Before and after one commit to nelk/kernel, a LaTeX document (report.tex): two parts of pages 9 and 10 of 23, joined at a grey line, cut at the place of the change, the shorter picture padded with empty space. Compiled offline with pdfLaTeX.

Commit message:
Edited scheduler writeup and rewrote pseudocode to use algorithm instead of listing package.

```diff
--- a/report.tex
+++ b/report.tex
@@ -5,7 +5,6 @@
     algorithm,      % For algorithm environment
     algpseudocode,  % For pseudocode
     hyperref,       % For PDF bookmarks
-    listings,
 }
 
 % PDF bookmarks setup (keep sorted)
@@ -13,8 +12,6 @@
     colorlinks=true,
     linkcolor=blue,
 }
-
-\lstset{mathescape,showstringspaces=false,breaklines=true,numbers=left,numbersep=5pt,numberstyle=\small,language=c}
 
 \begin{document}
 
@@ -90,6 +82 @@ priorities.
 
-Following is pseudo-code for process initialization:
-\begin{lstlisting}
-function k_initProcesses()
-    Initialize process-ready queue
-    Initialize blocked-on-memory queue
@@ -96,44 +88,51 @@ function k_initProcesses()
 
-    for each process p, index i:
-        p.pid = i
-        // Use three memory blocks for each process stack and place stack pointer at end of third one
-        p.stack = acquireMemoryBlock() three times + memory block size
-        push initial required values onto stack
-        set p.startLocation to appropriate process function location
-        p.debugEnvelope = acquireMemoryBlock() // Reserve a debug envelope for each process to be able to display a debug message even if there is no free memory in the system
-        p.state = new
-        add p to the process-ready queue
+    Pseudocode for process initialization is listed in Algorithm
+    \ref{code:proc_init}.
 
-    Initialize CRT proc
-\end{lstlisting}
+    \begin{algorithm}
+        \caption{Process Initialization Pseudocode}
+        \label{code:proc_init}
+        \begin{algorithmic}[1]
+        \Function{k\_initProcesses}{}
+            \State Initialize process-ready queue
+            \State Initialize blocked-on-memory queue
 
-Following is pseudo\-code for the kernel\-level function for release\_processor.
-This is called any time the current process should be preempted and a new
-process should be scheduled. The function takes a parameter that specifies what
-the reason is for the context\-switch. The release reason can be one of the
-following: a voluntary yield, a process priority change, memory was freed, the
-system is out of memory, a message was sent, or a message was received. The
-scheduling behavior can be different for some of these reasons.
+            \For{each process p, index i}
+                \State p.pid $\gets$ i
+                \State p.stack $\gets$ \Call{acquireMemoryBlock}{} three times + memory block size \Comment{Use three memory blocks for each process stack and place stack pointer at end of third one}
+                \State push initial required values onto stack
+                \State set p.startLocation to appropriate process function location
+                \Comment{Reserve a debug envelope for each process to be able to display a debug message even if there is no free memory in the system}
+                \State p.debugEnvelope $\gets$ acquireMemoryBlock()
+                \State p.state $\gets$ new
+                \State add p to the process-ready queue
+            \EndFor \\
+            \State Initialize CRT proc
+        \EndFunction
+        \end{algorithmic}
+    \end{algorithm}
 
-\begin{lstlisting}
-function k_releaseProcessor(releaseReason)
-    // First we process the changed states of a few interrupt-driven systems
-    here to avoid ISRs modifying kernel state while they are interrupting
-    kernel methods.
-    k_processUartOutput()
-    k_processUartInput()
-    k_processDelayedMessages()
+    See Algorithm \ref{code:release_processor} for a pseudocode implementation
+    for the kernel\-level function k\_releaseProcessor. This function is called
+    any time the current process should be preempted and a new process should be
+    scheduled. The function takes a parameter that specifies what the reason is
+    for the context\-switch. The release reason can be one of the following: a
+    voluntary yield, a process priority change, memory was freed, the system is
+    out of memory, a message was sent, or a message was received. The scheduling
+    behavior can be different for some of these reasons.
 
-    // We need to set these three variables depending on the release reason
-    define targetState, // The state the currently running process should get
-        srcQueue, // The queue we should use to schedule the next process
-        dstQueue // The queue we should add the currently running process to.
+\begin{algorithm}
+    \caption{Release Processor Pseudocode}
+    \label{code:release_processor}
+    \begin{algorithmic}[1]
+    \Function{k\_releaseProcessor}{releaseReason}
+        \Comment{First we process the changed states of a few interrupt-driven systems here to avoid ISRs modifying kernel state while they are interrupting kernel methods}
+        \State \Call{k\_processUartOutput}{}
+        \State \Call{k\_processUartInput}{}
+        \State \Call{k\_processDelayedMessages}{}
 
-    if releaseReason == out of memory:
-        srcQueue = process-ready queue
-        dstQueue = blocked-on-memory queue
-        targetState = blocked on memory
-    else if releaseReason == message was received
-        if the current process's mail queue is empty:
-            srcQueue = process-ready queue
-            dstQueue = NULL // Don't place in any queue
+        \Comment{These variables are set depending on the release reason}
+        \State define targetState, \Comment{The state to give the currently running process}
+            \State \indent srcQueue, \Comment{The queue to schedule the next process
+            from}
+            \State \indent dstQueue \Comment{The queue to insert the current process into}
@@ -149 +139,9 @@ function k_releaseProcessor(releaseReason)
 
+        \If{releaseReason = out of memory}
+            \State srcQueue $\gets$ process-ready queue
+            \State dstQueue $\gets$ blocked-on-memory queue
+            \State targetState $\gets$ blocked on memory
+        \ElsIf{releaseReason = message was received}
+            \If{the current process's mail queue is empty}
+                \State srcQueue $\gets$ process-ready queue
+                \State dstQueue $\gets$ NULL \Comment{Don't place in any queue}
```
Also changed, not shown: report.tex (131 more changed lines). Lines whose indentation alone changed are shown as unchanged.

### WHAT THIS TASK INVOLVES
Could you reproduce every entry above exactly as written?

### WRITTEN RESPONSE
Before and after one commit to nelk/kernel, a LaTeX document (report.tex): two parts of pages 9 and 10 of 23, joined at a grey line, cut at the place of the change, the shorter picture padded with empty space. Compiled offline with pdfLaTeX.

Commit message:
Edited scheduler writeup and rewrote pseudocode to use algorithm instead of listing package.

```diff
--- a/report.tex
+++ b/report.tex
@@ -5,7 +5,6 @@
     algorithm,      % For algorithm environment
     algpseudocode,  % For pseudocode
     hyperref,       % For PDF bookmarks
-    listings,
 }
 
 % PDF bookmarks setup (keep sorted)
@@ -13,8 +12,6 @@
     colorlinks=true,
     linkcolor=blue,
 }
-
-\lstset{mathescape,showstringspaces=false,breaklines=true,numbers=left,numbersep=5pt,numberstyle=\small,language=c}
 
 \begin{document}
 
@@ -90,6 +82 @@ priorities.
 
-Following is pseudo-code for process initialization:
-\begin{lstlisting}
-function k_initProcesses()
-    Initialize process-ready queue
-    Initialize blocked-on-memory queue
@@ -96,44 +88,51 @@ function k_initProcesses()
 
-    for each process p, index i:
-        p.pid = i
-        // Use three memory blocks for each process stack and place stack pointer at end of third one
-        p.stack = acquireMemoryBlock() three times + memory block size
-        push initial required values onto stack
-        set p.startLocation to appropriate process function location
-        p.debugEnvelope = acquireMemoryBlock() // Reserve a debug envelope for each process to be able to display a debug message even if there is no free memory in the system
-        p.state = new
-        add p to the process-ready queue
+    Pseudocode for process initialization is listed in Algorithm
+    \ref{code:proc_init}.
 
-    Initialize CRT proc
-\end{lstlisting}
+    \begin{algorithm}
+        \caption{Process Initialization Pseudocode}
+        \label{code:proc_init}
+        \begin{algorithmic}[1]
+        \Function{k\_initProcesses}{}
+            \State Initialize process-ready queue
+            \State Initialize blocked-on-memory queue
 
-Following is pseudo\-code for the kernel\-level function for release\_processor.
-This is called any time the current process should be preempted and a new
-process should be scheduled. The function takes a parameter that specifies what
-the reason is for the context\-switch. The release reason can be one of the
-following: a voluntary yield, a process priority change, memory was freed, the
-system is out of memory, a message was sent, or a message was received. The
-scheduling behavior can be different for some of these reasons.
+            \For{each process p, index i}
+                \State p.pid $\gets$ i
+                \State p.stack $\gets$ \Call{acquireMemoryBlock}{} three times + memory block size \Comment{Use three memory blocks for each process stack and place stack pointer at end of third one}
+                \State push initial required values onto stack
+                \State set p.startLocation to appropriate process function location
+                \Comment{Reserve a debug envelope for each process to be able to display a debug message even if there is no free memory in the system}
+                \State p.debugEnvelope $\gets$ acquireMemoryBlock()
+                \State p.state $\gets$ new
+                \State add p to the process-ready queue
+            \EndFor \\
+            \State Initialize CRT proc
+        \EndFunction
+        \end{algorithmic}
+    \end{algorithm}
 
-\begin{lstlisting}
-function k_releaseProcessor(releaseReason)
-    // First we process the changed states of a few interrupt-driven systems
-    here to avoid ISRs modifying kernel state while they are interrupting
-    kernel methods.
-    k_processUartOutput()
-    k_processUartInput()
-    k_processDelayedMessages()
+    See Algorithm \ref{code:release_processor} for a pseudocode implementation
+    for the kernel\-level function k\_releaseProcessor. This function is called
+    any time the current process should be preempted and a new process should be
+    scheduled. The function takes a parameter that specifies what the reason is
+    for the context\-switch. The release reason can be one of the following: a
+    voluntary yield, a process priority change, memory was freed, the system is
+    out of memory, a message was sent, or a message was received. The scheduling
+    behavior can be different for some of these reasons.
 
-    // We need to set these three variables depending on the release reason
-    define targetState, // The state the currently running process should get
-        srcQueue, // The queue we should use to schedule the next process
-        dstQueue // The queue we should add the currently running process to.
+\begin{algorithm}
+    \caption{Release Processor Pseudocode}
+    \label{code:release_processor}
+    \begin{algorithmic}[1]
+    \Function{k\_releaseProcessor}{releaseReason}
+        \Comment{First we process the changed states of a few interrupt-driven systems here to avoid ISRs modifying kernel state while they are interrupting kernel methods}
+        \State \Call{k\_processUartOutput}{}
+        \State \Call{k\_processUartInput}{}
+        \State \Call{k\_processDelayedMessages}{}
 
-    if releaseReason == out of memory:
-        srcQueue = process-ready queue
-        dstQueue = blocked-on-memory queue
-        targetState = blocked on memory
-    else if releaseReason == message was received
-        if the current process's mail queue is empty:
-            srcQueue = process-ready queue
-            dstQueue = NULL // Don't place in any queue
+        \Comment{These variables are set depending on the release reason}
+        \State define targetState, \Comment{The state to give the currently running process}
+            \State \indent srcQueue, \Comment{The queue to schedule the next process
+            from}
+            \State \indent dstQueue \Comment{The queue to insert the current process into}
@@ -149 +139,9 @@ function k_releaseProcessor(releaseReason)
 
+        \If{releaseReason = out of memory}
+            \State srcQueue $\gets$ process-ready queue
+            \State dstQueue $\gets$ blocked-on-memory queue
+            \State targetState $\gets$ blocked on memory
+        \ElsIf{releaseReason = message was received}
+            \If{the current process's mail queue is empty}
+                \State srcQueue $\gets$ process-ready queue
+                \State dstQueue $\gets$ NULL \Comment{Don't place in any queue}
```
Also changed, not shown: report.tex (131 more changed lines). Lines whose indentation alone changed are shown as unchanged.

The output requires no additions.